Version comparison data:
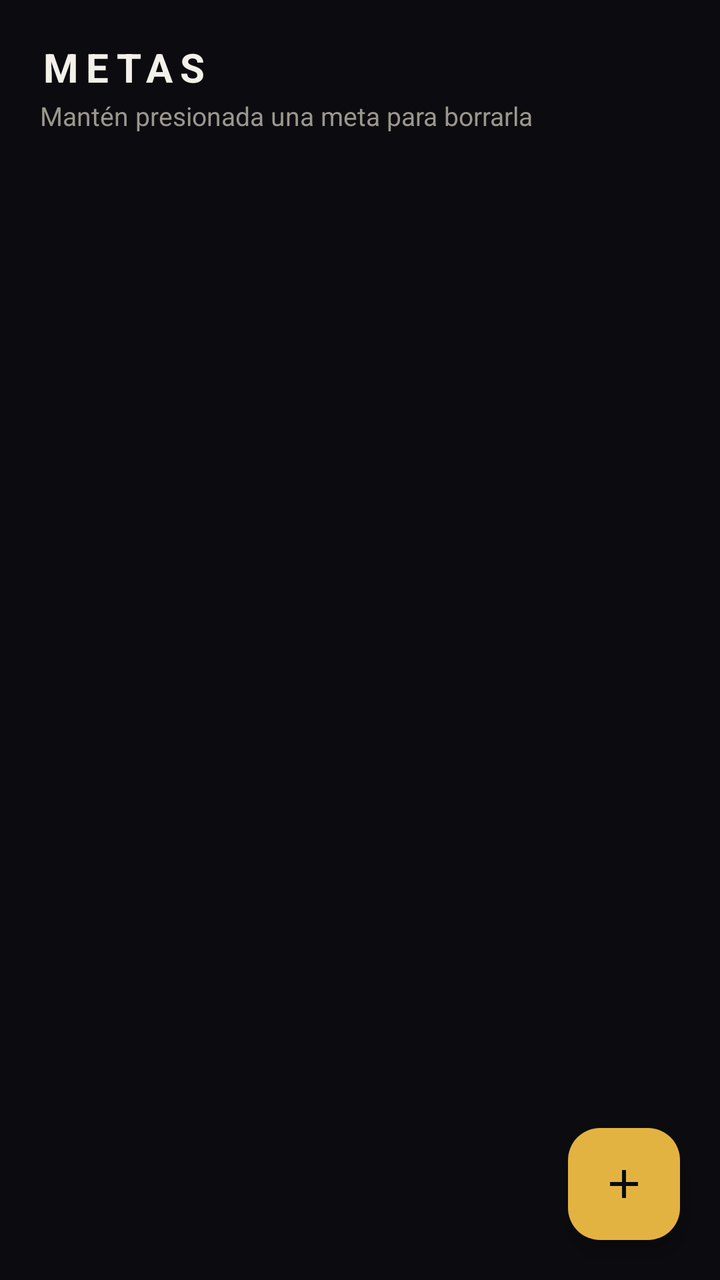
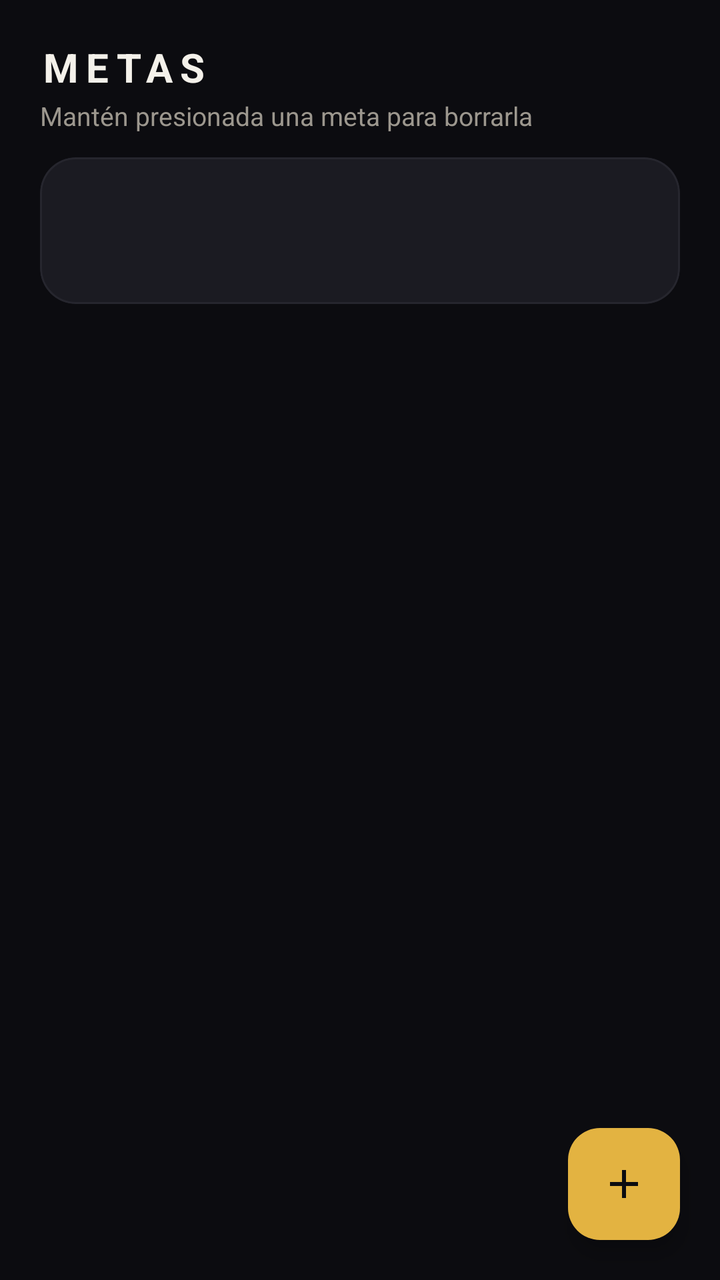

Before-and-after screenshots of an Android layout around one commit, followed by the original layout XML and the change that was made.
<!-- AndroidManifest.xml: application theme Theme.DevTrack -->
<!-- res/layout/fragment_metas.xml -->
<?xml version="1.0" encoding="utf-8"?>
<FrameLayout xmlns:android="http://schemas.android.com/apk/res/android"
    xmlns:app="http://schemas.android.com/apk/res-auto"
    android:layout_width="match_parent"
    android:layout_height="match_parent"
    android:background="@color/bg">

    <LinearLayout
        android:orientation="vertical"
        android:layout_width="match_parent"
        android:layout_height="match_parent"
        android:padding="20dp">

        <TextView
            android:layout_width="wrap_content"
            android:layout_height="wrap_content"
            android:text="METAS"
            android:textAllCaps="true"
            android:letterSpacing="0.18"
            android:textColor="@color/text"
            android:textSize="20sp"
            android:textStyle="bold" />

        <TextView
            android:layout_width="wrap_content"
            android:layout_height="wrap_content"
            android:layout_marginTop="2dp"
            android:layout_marginBottom="12dp"
            android:text="Mantén presionada una meta para borrarla"
            android:textColor="@color/textDim"
            android:textSize="13sp" />

        <androidx.recyclerview.widget.RecyclerView
            android:id="@+id/rvGoals"
            android:layout_width="match_parent"
            android:layout_height="0dp"
            android:layout_weight="1" />

        <TextView
            android:id="@+id/tvEmpty"
            android:layout_width="match_parent"
            android:layout_height="wrap_content"
            android:gravity="center"
            android:padding="24dp"
            android:text="Sin metas aún.\n¡Agrega tu objetivo más grande! 🎯"
            android:textColor="@color/textDim"
            android:visibility="gone" />
    </LinearLayout>

    <com.google.android.material.floatingactionbutton.FloatingActionButton
        android:id="@+id/fabAddGoal"
        android:layout_width="wrap_content"
        android:layout_height="wrap_content"
        android:layout_gravity="bottom|end"
        android:layout_margin="20dp"
        android:backgroundTint="@color/primary"
        android:src="@drawable/ic_add"
        app:tint="@color/bg"
        android:contentDescription="Agregar meta" />
</FrameLayout>
<!-- resources referenced by this layout -->
<resources>
  <color name="bg">#0C0C10</color>
  <color name="primary">#E3B341</color>
  <color name="text">#F4F1EA</color>
  <color name="textDim">#9C978E</color>
  <!-- drawable ic_add (drawable) -->
  <vector xmlns:android="http://schemas.android.com/apk/res/android"
      android:width="24dp" android:height="24dp"
      android:viewportWidth="24" android:viewportHeight="24">
      <path android:fillColor="#E8ECF8"
          android:pathData="M19,13h-6v6h-2v-6H5v-2h6V5h2v6h6v2z" />
  </vector>
  <style name="Theme.DevTrack" parent="Theme.Material3.Dark.NoActionBar">
          <item name="colorPrimary">@color/primary</item>
          <item name="colorOnPrimary">#14100A</item>
          <item name="colorSecondary">@color/secondary</item>
          <item name="android:colorBackground">@color/bg</item>
          <item name="colorSurface">@color/surface</item>
          <item name="colorOnSurface">@color/text</item>
          <item name="android:statusBarColor">@color/bg</item>
          <item name="android:navigationBarColor">@color/surface</item>
          <item name="android:windowLightStatusBar">false</item>
      </style>
  <color name="secondary">#8E8CA8</color>
  <color name="surface">#141419</color>
</resources>

<!-- the commit's change to res/layout/fragment_metas.xml (unified diff, before → after) -->
@@ -30,6 +30,40 @@
             android:textColor="@color/textDim"
             android:textSize="13sp" />
 
+        <com.google.android.material.card.MaterialCardView
+            android:layout_width="match_parent"
+            android:layout_height="wrap_content"
+            android:layout_marginBottom="12dp"
+            app:cardBackgroundColor="@color/card"
+            app:cardCornerRadius="18dp"
+            app:strokeColor="@color/cardBorder"
+            app:strokeWidth="1dp">
+
+            <LinearLayout
+                android:orientation="vertical"
+                android:layout_width="match_parent"
+                android:layout_height="wrap_content"
+                android:padding="16dp">
+
+                <TextView
+                    android:id="@+id/tvFinanceTitle"
+                    android:layout_width="match_parent"
+                    android:layout_height="wrap_content"
+                    android:textColor="@color/primary"
+                    android:textSize="13sp"
+                    android:textStyle="bold" />
+
+                <TextView
+                    android:id="@+id/tvFinanceBody"
+                    android:layout_width="match_parent"
+                    android:layout_height="wrap_content"
+                    android:layout_marginTop="6dp"
+                    android:textColor="@color/text"
+                    android:textSize="13sp"
+                    android:lineSpacingMultiplier="1.3" />
+            </LinearLayout>
+        </com.google.android.material.card.MaterialCardView>
+
         <androidx.recyclerview.widget.RecyclerView
             android:id="@+id/rvGoals"
             android:layout_width="match_parent"
<!-- resource entries referenced after the edit -->
@@ -1,6 +1,8 @@
 <!-- resources referenced by this layout -->
 <resources>
   <color name="bg">#0C0C10</color>
+  <color name="card">#1B1B22</color>
+  <color name="cardBorder">#26262E</color>
   <color name="primary">#E3B341</color>
   <color name="text">#F4F1EA</color>
   <color name="textDim">#9C978E</color>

### Assignment
Skip the pictures and print each record exactly as it stands.

### Task response
Before-and-after screenshots of an Android layout around one commit, followed by the original layout XML and the change that was made.
<!-- AndroidManifest.xml: application theme Theme.DevTrack -->
<!-- res/layout/fragment_metas.xml -->
<?xml version="1.0" encoding="utf-8"?>
<FrameLayout xmlns:android="http://schemas.android.com/apk/res/android"
    xmlns:app="http://schemas.android.com/apk/res-auto"
    android:layout_width="match_parent"
    android:layout_height="match_parent"
    android:background="@color/bg">

    <LinearLayout
        android:orientation="vertical"
        android:layout_width="match_parent"
        android:layout_height="match_parent"
        android:padding="20dp">

        <TextView
            android:layout_width="wrap_content"
            android:layout_height="wrap_content"
            android:text="METAS"
            android:textAllCaps="true"
            android:letterSpacing="0.18"
            android:textColor="@color/text"
            android:textSize="20sp"
            android:textStyle="bold" />

        <TextView
            android:layout_width="wrap_content"
            android:layout_height="wrap_content"
            android:layout_marginTop="2dp"
            android:layout_marginBottom="12dp"
            android:text="Mantén presionada una meta para borrarla"
            android:textColor="@color/textDim"
            android:textSize="13sp" />

        <androidx.recyclerview.widget.RecyclerView
            android:id="@+id/rvGoals"
            android:layout_width="match_parent"
            android:layout_height="0dp"
            android:layout_weight="1" />

        <TextView
            android:id="@+id/tvEmpty"
            android:layout_width="match_parent"
            android:layout_height="wrap_content"
            android:gravity="center"
            android:padding="24dp"
            android:text="Sin metas aún.\n¡Agrega tu objetivo más grande! 🎯"
            android:textColor="@color/textDim"
            android:visibility="gone" />
    </LinearLayout>

    <com.google.android.material.floatingactionbutton.FloatingActionButton
        android:id="@+id/fabAddGoal"
        android:layout_width="wrap_content"
        android:layout_height="wrap_content"
        android:layout_gravity="bottom|end"
        android:layout_margin="20dp"
        android:backgroundTint="@color/primary"
        android:src="@drawable/ic_add"
        app:tint="@color/bg"
        android:contentDescription="Agregar meta" />
</FrameLayout>
<!-- resources referenced by this layout -->
<resources>
  <color name="bg">#0C0C10</color>
  <color name="primary">#E3B341</color>
  <color name="text">#F4F1EA</color>
  <color name="textDim">#9C978E</color>
  <!-- drawable ic_add (drawable) -->
  <vector xmlns:android="http://schemas.android.com/apk/res/android"
      android:width="24dp" android:height="24dp"
      android:viewportWidth="24" android:viewportHeight="24">
      <path android:fillColor="#E8ECF8"
          android:pathData="M19,13h-6v6h-2v-6H5v-2h6V5h2v6h6v2z" />
  </vector>
  <style name="Theme.DevTrack" parent="Theme.Material3.Dark.NoActionBar">
          <item name="colorPrimary">@color/primary</item>
          <item name="colorOnPrimary">#14100A</item>
          <item name="colorSecondary">@color/secondary</item>
          <item name="android:colorBackground">@color/bg</item>
          <item name="colorSurface">@color/surface</item>
          <item name="colorOnSurface">@color/text</item>
          <item name="android:statusBarColor">@color/bg</item>
          <item name="android:navigationBarColor">@color/surface</item>
          <item name="android:windowLightStatusBar">false</item>
      </style>
  <color name="secondary">#8E8CA8</color>
  <color name="surface">#141419</color>
</resources>

<!-- the commit's change to res/layout/fragment_metas.xml (unified diff, before → after) -->
@@ -30,6 +30,40 @@
             android:textColor="@color/textDim"
             android:textSize="13sp" />
 
+        <com.google.android.material.card.MaterialCardView
+            android:layout_width="match_parent"
+            android:layout_height="wrap_content"
+            android:layout_marginBottom="12dp"
+            app:cardBackgroundColor="@color/card"
+            app:cardCornerRadius="18dp"
+            app:strokeColor="@color/cardBorder"
+            app:strokeWidth="1dp">
+
+            <LinearLayout
+                android:orientation="vertical"
+                android:layout_width="match_parent"
+                android:layout_height="wrap_content"
+                android:padding="16dp">
+
+                <TextView
+                    android:id="@+id/tvFinanceTitle"
+                    android:layout_width="match_parent"
+                    android:layout_height="wrap_content"
+                    android:textColor="@color/primary"
+                    android:textSize="13sp"
+                    android:textStyle="bold" />
+
+                <TextView
+                    android:id="@+id/tvFinanceBody"
+                    android:layout_width="match_parent"
+                    android:layout_height="wrap_content"
+                    android:layout_marginTop="6dp"
+                    android:textColor="@color/text"
+                    android:textSize="13sp"
+                    android:lineSpacingMultiplier="1.3" />
+            </LinearLayout>
+        </com.google.android.material.card.MaterialCardView>
+
         <androidx.recyclerview.widget.RecyclerView
             android:id="@+id/rvGoals"
             android:layout_width="match_parent"
<!-- resource entries referenced after the edit -->
@@ -1,6 +1,8 @@
 <!-- resources referenced by this layout -->
 <resources>
   <color name="bg">#0C0C10</color>
+  <color name="card">#1B1B22</color>
+  <color name="cardBorder">#26262E</color>
   <color name="primary">#E3B341</color>
   <color name="text">#F4F1EA</color>
   <color name="textDim">#9C978E</color>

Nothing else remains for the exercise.